When we made our family trip to Northern Ireland in 2017 I decided that we would add in a pilgrimage for me to visit St. Elen’s holy well in Dolwyddelan.
It had come full circle. Arriving for the first time in Wales in 1987 at Betws-y-Coed by train and taking the pilgrimage to St. Elen’s Holy Well in Dolwyddelan in 2017, thirty years in between and a mere six miles apart reveals that coincidences do not exist, but providence does.
With the new day comes new strength and new thoughts.Eleanor Roosevelt
What you do today can improve all your tomorrows.Ralph Marston

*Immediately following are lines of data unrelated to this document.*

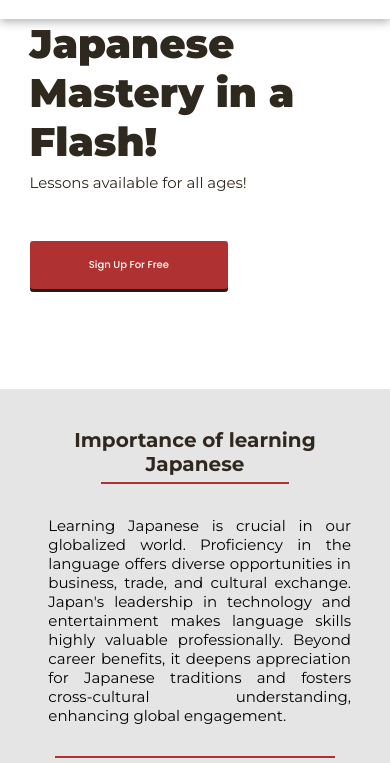
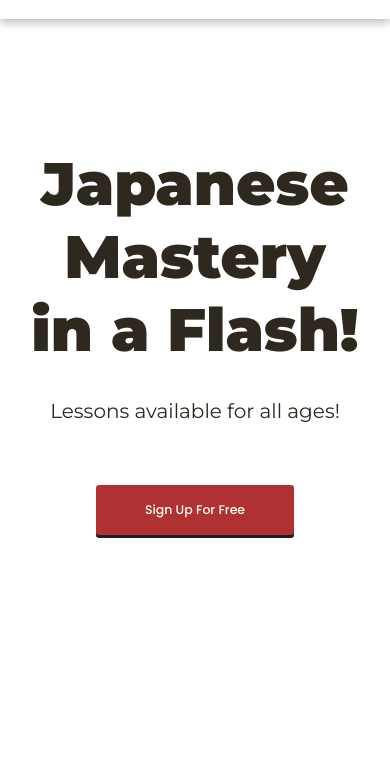
Before and after one commit to L1M1N4L/Onigiri-Project, a plain HTML site: page index.html in a window 390 px wide. Shown: the part 81-844 px from the top of the page. Drawn offline with Linux system fonts and the light colour scheme.

Commit message:
Update styles.css

```diff
--- a/Css/styles.css
+++ b/Css/styles.css
@@ -159,7 +159,7 @@ body {
     position: relative;
     color: #2F281E;
     width: 90%;
-    aspect-ratio: 16/9;
+    height: 100vh;
     padding: 10% 3%;
     margin: auto;
 }
@@ -632,13 +632,25 @@ td, th {
 
     /* Main Homepage */
 
+    .Header{
+        justify-content: center;
+        height: 100vh;
+    }
+
     .SignUpFree{
         width: 60%;
-        margin-top: 15%;
+        margin: auto;
+        font-size: 1.25rem;
     }
 
     .H1 {
-        font-size: 4rem ;
+        font-size: 6rem;
+        text-align: center;
+    }
+
+    #caption{
+        font-size: 2rem;
+        margin: 10% 0;
     }
 
     /*Info*/
```
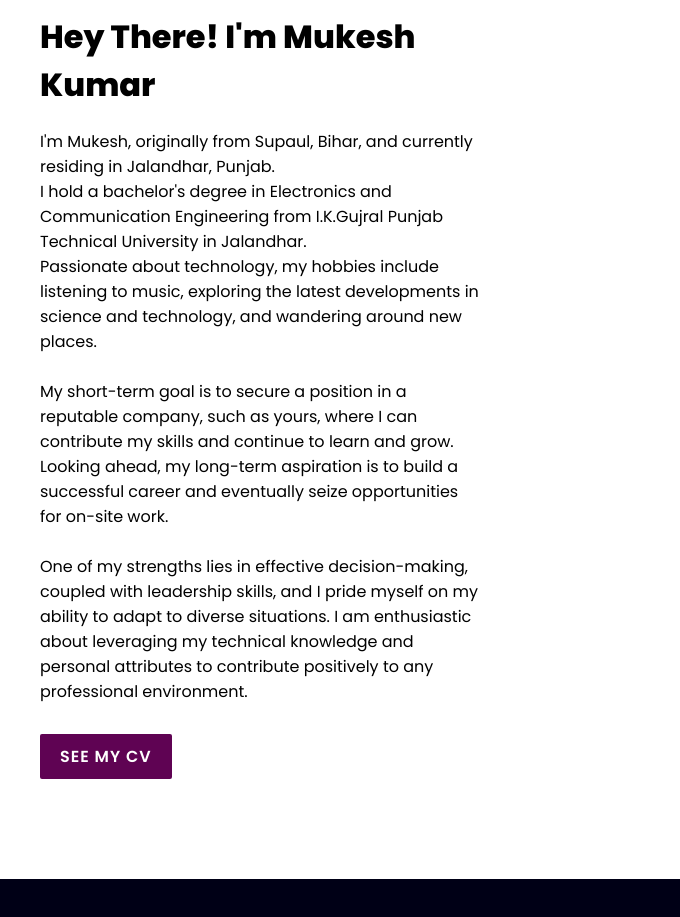
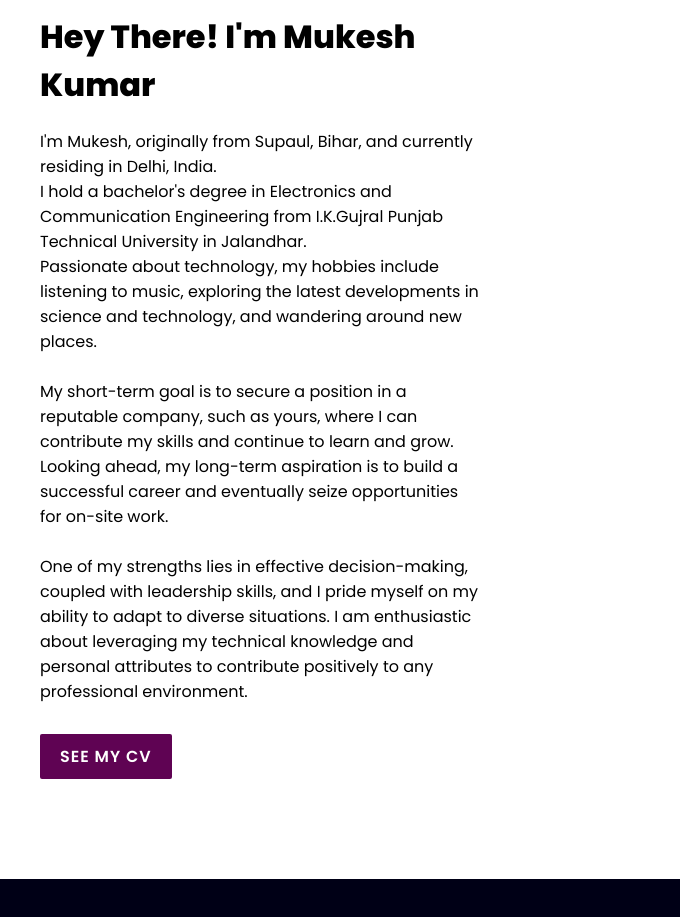
Before and after one commit to Mukeshkr60/Portfolio, a plain HTML site: page index.html in a window 1280 px wide. Shown: the part 1020-1937 px from the top of the page, 600-1280 px from the left. Drawn offline with Linux system fonts and the light colour scheme.

Commit message:
Update index.html

```diff
--- a/index.html
+++ b/index.html
@@ -70,7 +70,7 @@
         <div class="column col-right reveal">
           <h2 class="content-title">Hey There! I'm Mukesh Kumar</h2>
           <p class="paragraph-text">
-            I'm Mukesh, originally from Supaul, Bihar, and currently residing in Jalandhar,   Punjab.<br>
+            I'm Mukesh, originally from Supaul, Bihar, and currently residing in Delhi, India.<br>
              I hold a bachelor's degree in Electronics and Communication Engineering from I.K.Gujral Punjab Technical University in Jalandhar.<br>
              Passionate about technology, my hobbies include listening to music, exploring the latest developments in science and technology, and wandering around new places. <br>
 
```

Despite the new year’s beginning in January much like the old year had ended, we got through it. We inaugurated Joe Biden and Kamala Harris as our President and Vice President, and they hit the ground running.
Using Executive Orders to reverse some of the most heinous Trump Admin policies, reorganizing the Covid relief response so that it works for the American people, the Press Secretary giving daily briefings, answering all questions without lies and hedging, avoiding talking points and giving out real information has been a wonderful change of pace.
See the previous post for many of the Biden Admin Twitter follows to keep up on their news!
I’m optimistic as we head into the shortest month.
Lent is early this year, at least it seems that way, and so I’m already thinking about those forty days in the desert. You don’t have to be Catholic to think about the things that Lent brings out in many of us. Choose a random day, and begin your own forty days.
Change a habit.
Start a hobby.
Write a journal.
Take a breath.
I started my collection with gifts from friends, and not every tea has agreed with my palate, but they’ve opened me up to try new things.
I have two favorites in particular – The Walking Dead Daryl and Supernatural Survival Tea. I tried the sample tins, and reordered the bulk bags.
There is also an option to mix and create your own blend, which I have yet to try; it is definitely on my to-do list.
In recent days, I’ve been enjoying a morning cup of tea, and I hope to continue with my fandom favorites.
Welcome and Congratulations to the new President and Vice President.
It is a bright, sunshiney day where I am, and I’m looking forward to a morning of prayer and taking my kids out of school to witness the swearing in and the Inaugural Address of President Biden.
Pictures to begin your day as we begin a new era, with hope, optimism, and determination.
January begins our year, and what better way to begin this already tumultuous year with a nice hot cup of tea in this annual celebration of Tea!
It’s been one of those weeks but I wanted to share some Christmas Joy.